* **Task to carry out**
Find the lines holding the string "display" in the data, then copy all of them.

········

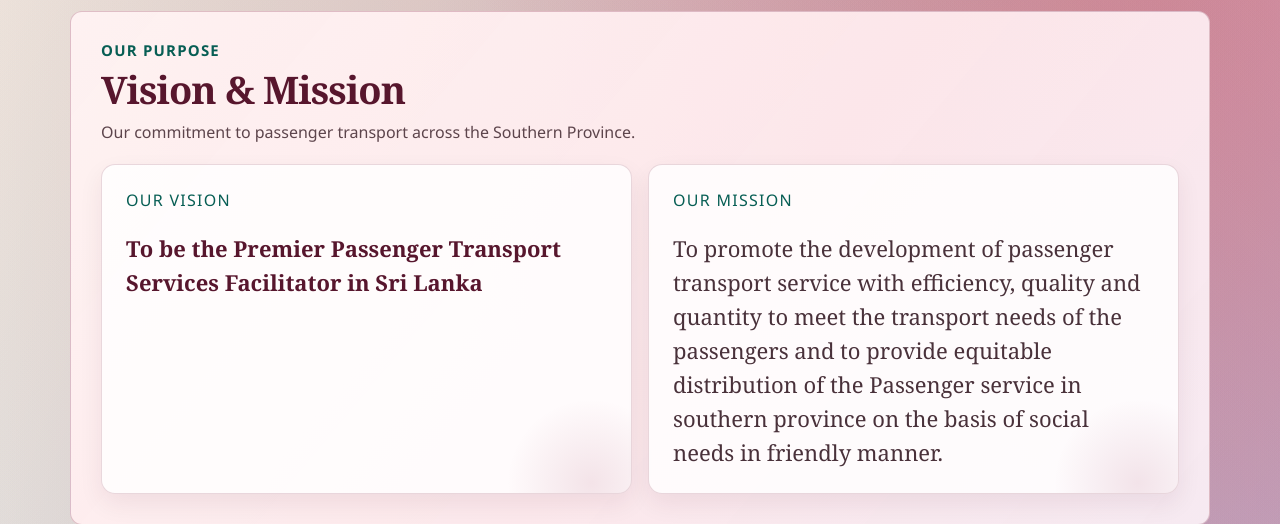
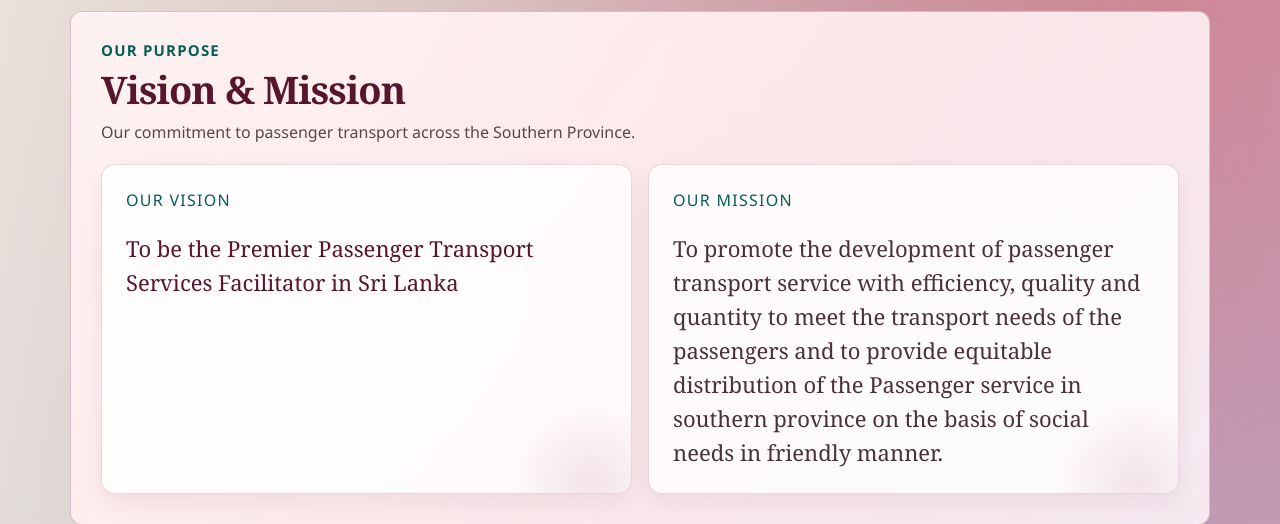
Before and after one commit to Amadi611/rpta-portal, a PHP site: page / in a window 1280 px wide. Shown: the part 1357-1881 px from the top of the page. Run offline with PHP 8.4, Linux system fonts and the light colour scheme; data comes from the database, SQL or seed files in the repository; some libraries are stand-ins or nearby versions.

Commit message:
Update home.css
remove bold in vision

```diff
--- a/assets/home.css
+++ b/assets/home.css
@@ -108,7 +108,7 @@
 .home-purpose-card{position:relative;overflow:hidden;min-width:0;padding:24px;border:1px solid rgba(116,19,51,.16);border-radius:14px;background:rgba(255,255,255,.82);box-shadow:0 10px 24px rgba(74,17,38,.07)}
 .home-purpose-card::after{position:absolute;right:-45px;bottom:-75px;width:170px;height:170px;border-radius:50%;background:radial-gradient(circle,rgba(143,18,59,.1),transparent 70%);content:"";pointer-events:none}
 .home-purpose-label{position:relative;z-index:1;display:flex;align-items:center;color:#075e54;font-size:16px;font-weight:400;letter-spacing:.08em}
-.home-purpose-card h3,.home-purpose-card>p{position:relative;z-index:1;margin:20px 0 0;color:#57162d;font-family:Georgia,Times New Roman,serif;font-size:22px;font-weight:400;line-height:1.55}
+.home-purpose-card h3,.home-purpose-card>p{position:relative;z-index:1;margin:20px 0 0;color:#57162d;font-family:Georgia,Times New Roman,serif;font-size:22px;font-weight:400;line-height:1.55}.home-purpose-card h3{font-weight:400 !important}
 .home-events{padding:30px 20px 34px;background:var(--bg);border-top:1px solid #ead7de}
 .home-events-inner{max-width:1140px;margin:0 auto}
 .home-events-empty{display:flex;flex-direction:column;gap:5px;padding:15px 18px;border-left:3px solid #17665b;background:#f3f7f5;color:#382b30}
```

········

* **Output**
 .home-purpose-label{position:relative;z-index:1;display:flex;align-items:center;color:#075e54;font-size:16px;font-weight:400;letter-spacing:.08em}
 .home-events-empty{display:flex;flex-direction:column;gap:5px;padding:15px 18px;border-left:3px solid #17665b;background:#f3f7f5;color:#382b30}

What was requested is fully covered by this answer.